Problem to solve: Every line of the material that includes the word "html" is to be shown.

Listed entries:
-------
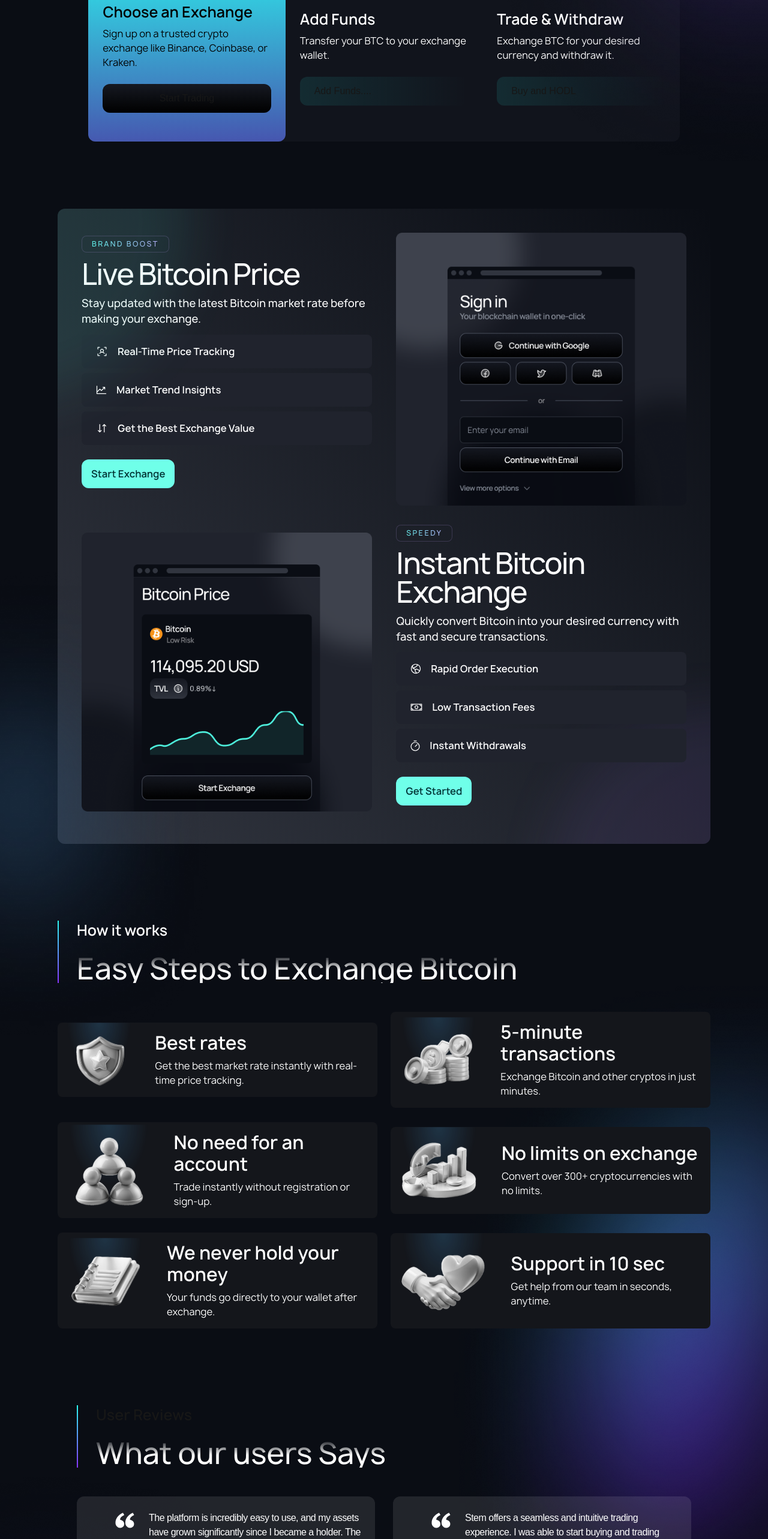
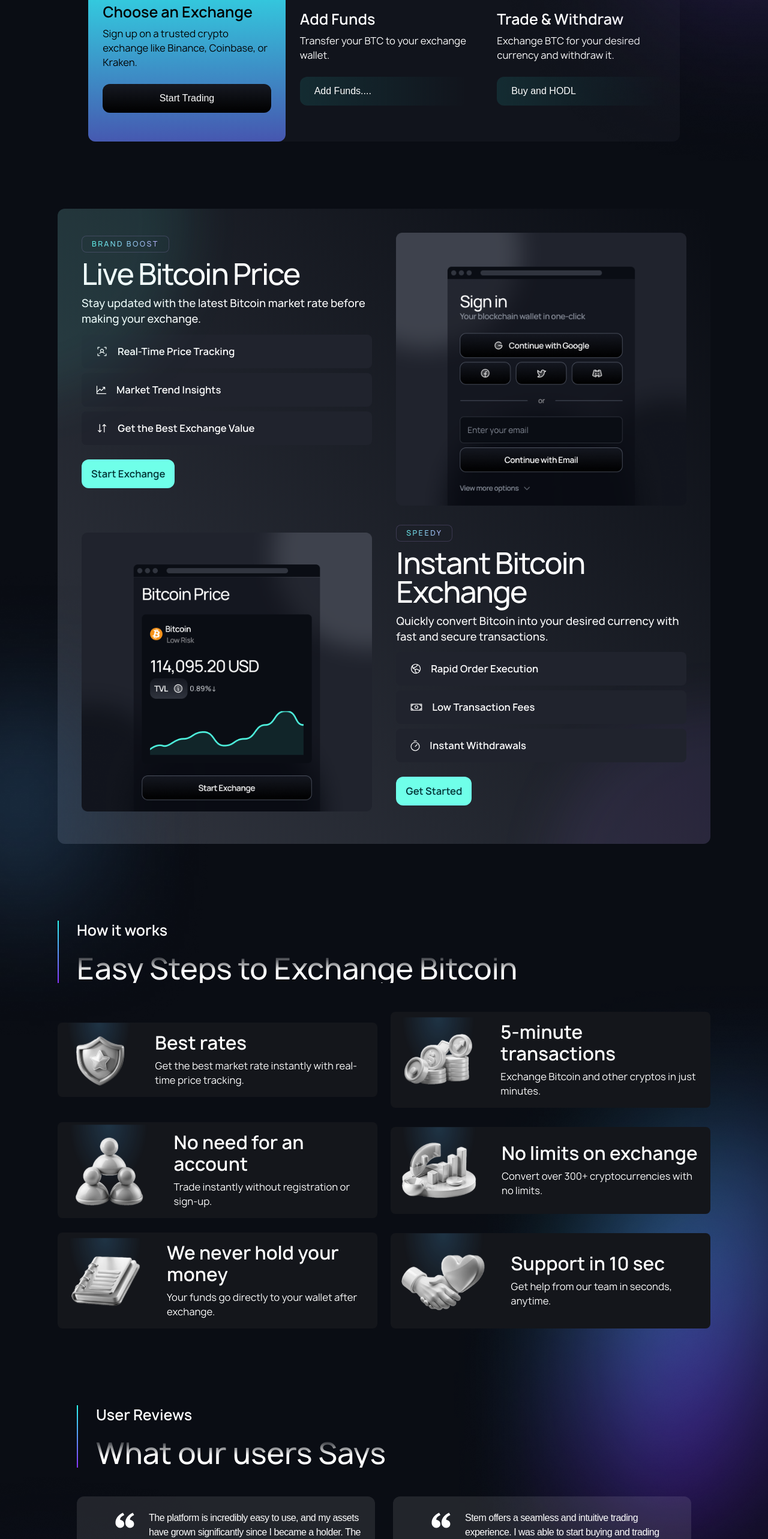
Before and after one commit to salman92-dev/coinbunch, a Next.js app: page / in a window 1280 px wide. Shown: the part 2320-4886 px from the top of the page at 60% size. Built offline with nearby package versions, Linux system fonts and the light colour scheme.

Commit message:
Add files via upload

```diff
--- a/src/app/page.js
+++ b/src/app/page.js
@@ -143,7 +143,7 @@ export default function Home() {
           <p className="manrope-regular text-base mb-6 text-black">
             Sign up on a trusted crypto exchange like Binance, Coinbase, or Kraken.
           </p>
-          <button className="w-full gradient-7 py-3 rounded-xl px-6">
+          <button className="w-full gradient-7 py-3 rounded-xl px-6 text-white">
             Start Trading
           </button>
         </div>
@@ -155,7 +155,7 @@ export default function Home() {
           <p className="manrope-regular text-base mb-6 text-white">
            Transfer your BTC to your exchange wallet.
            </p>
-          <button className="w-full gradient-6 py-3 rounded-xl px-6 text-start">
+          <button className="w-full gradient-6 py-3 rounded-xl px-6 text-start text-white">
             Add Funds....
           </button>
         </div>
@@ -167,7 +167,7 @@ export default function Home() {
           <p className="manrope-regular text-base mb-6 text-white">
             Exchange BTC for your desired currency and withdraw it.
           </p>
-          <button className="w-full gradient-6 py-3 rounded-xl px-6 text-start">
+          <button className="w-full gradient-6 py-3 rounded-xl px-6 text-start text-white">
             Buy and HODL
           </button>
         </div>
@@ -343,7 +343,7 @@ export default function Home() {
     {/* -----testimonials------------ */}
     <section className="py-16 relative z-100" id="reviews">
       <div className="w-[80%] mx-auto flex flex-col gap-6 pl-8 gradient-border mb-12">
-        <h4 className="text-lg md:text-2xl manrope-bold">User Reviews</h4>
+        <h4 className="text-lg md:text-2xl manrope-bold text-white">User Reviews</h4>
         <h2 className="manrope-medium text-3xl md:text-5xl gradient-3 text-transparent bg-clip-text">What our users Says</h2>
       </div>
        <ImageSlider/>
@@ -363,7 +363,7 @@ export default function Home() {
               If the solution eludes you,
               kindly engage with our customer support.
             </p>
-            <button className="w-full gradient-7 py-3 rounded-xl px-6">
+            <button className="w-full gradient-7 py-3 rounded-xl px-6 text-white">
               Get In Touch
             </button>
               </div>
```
-------
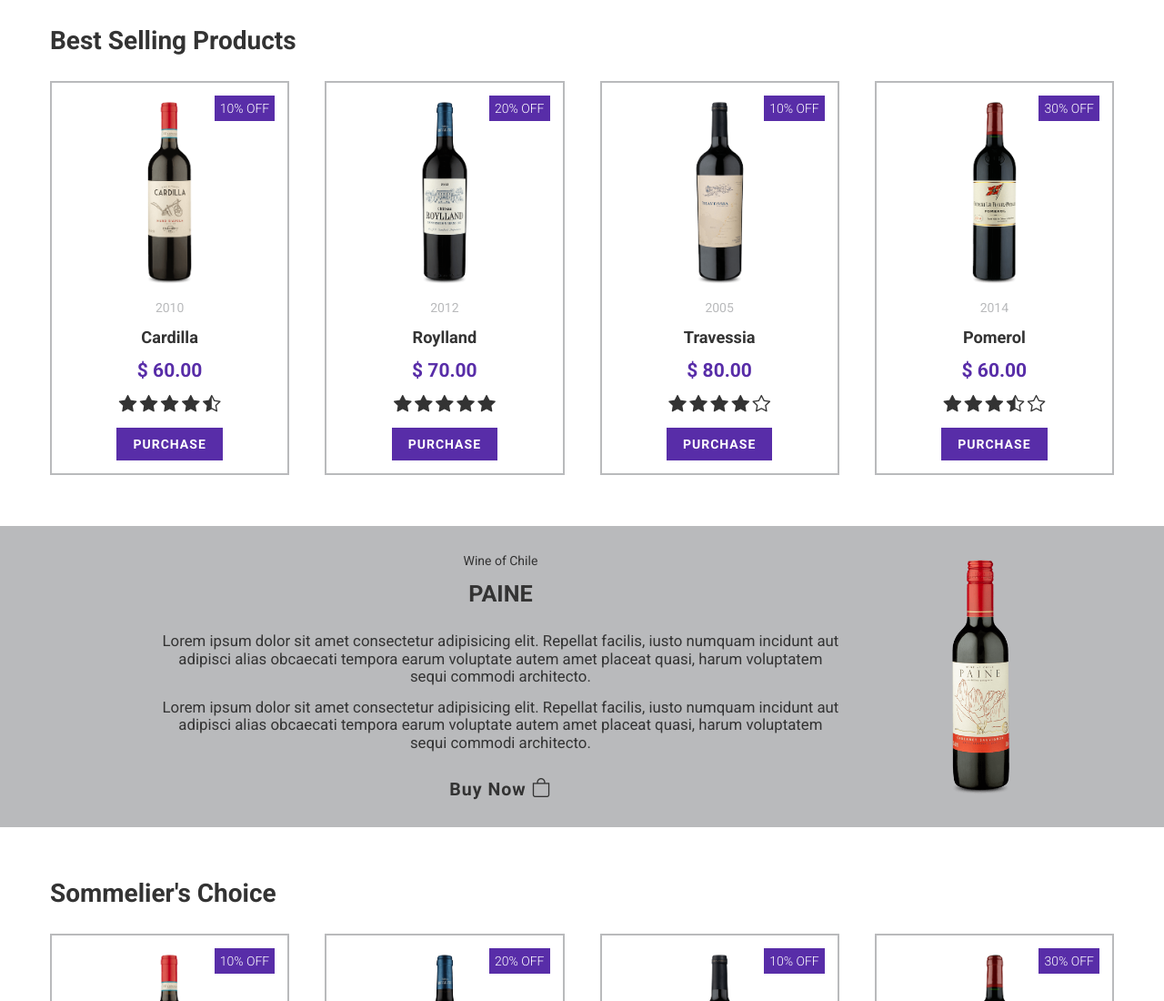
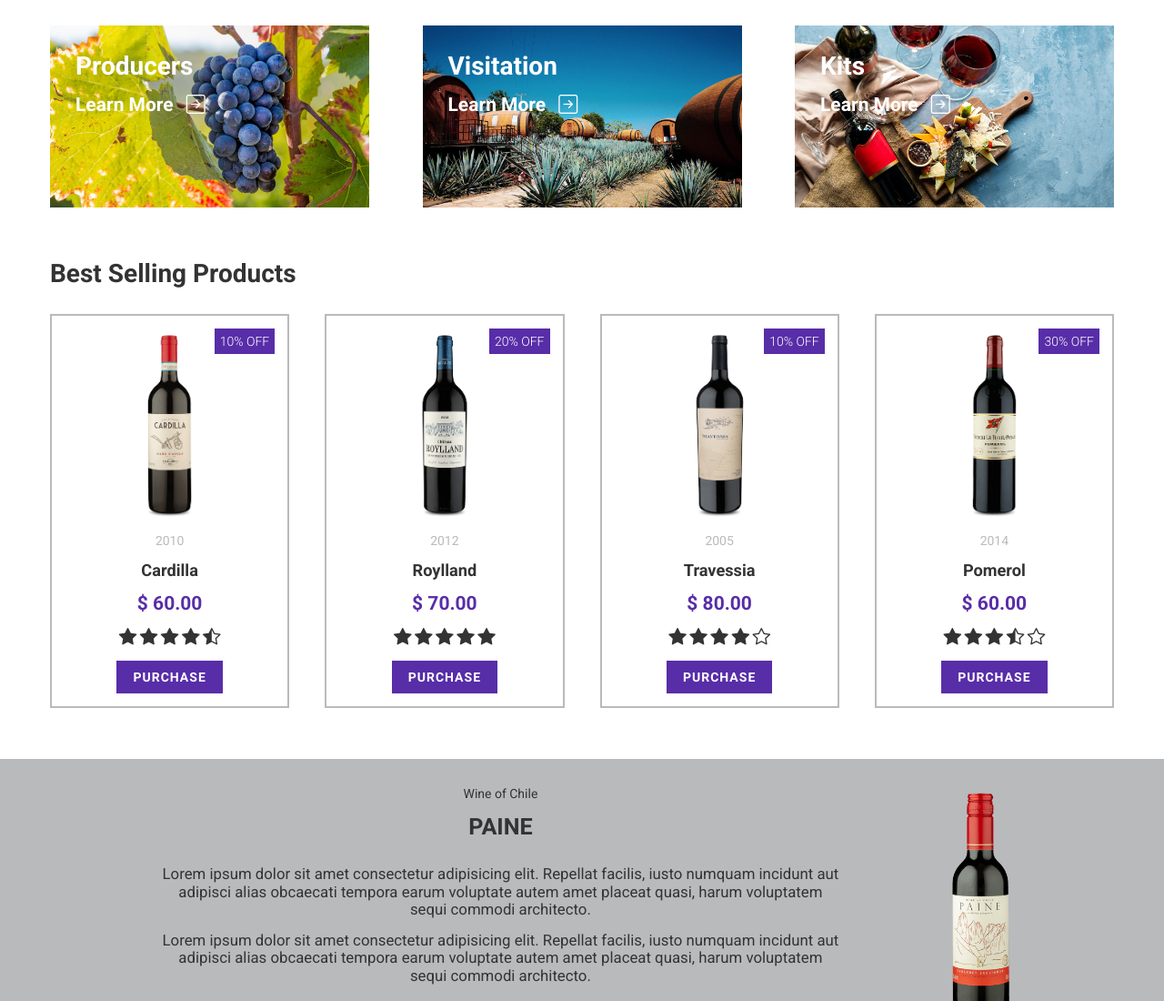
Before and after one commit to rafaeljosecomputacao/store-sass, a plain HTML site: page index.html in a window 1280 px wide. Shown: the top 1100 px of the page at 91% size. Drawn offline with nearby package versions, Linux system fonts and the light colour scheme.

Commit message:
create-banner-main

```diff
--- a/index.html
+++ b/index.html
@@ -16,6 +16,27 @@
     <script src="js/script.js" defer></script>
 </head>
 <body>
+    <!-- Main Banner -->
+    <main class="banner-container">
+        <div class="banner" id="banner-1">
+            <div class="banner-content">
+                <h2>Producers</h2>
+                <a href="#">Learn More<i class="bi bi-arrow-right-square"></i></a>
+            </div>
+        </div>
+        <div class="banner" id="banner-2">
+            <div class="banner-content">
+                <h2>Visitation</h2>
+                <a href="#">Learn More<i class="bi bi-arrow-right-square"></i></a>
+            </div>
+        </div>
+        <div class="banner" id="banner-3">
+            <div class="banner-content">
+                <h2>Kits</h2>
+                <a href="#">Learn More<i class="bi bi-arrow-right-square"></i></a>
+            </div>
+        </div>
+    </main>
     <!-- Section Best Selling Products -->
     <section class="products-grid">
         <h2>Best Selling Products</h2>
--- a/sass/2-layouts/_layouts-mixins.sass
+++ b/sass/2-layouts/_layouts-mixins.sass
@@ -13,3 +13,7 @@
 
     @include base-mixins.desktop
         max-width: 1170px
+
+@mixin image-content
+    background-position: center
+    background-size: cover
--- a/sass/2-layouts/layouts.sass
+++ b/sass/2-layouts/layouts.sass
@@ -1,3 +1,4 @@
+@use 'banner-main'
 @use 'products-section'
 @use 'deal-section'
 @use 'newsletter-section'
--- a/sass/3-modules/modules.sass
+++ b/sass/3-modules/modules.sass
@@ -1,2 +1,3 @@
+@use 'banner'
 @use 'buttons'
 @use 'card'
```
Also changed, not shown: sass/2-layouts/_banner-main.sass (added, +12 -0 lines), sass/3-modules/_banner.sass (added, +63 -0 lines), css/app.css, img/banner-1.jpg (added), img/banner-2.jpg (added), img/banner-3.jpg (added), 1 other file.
-------
Result of this exercise:
Before and after one commit to rafaeljosecomputacao/store-sass, a plain HTML site: page index.html in a window 1280 px wide. Shown: the top 1100 px of the page at 91% size. Drawn offline with nearby package versions, Linux system fonts and the light colour scheme.
--- a/index.html
+++ b/index.html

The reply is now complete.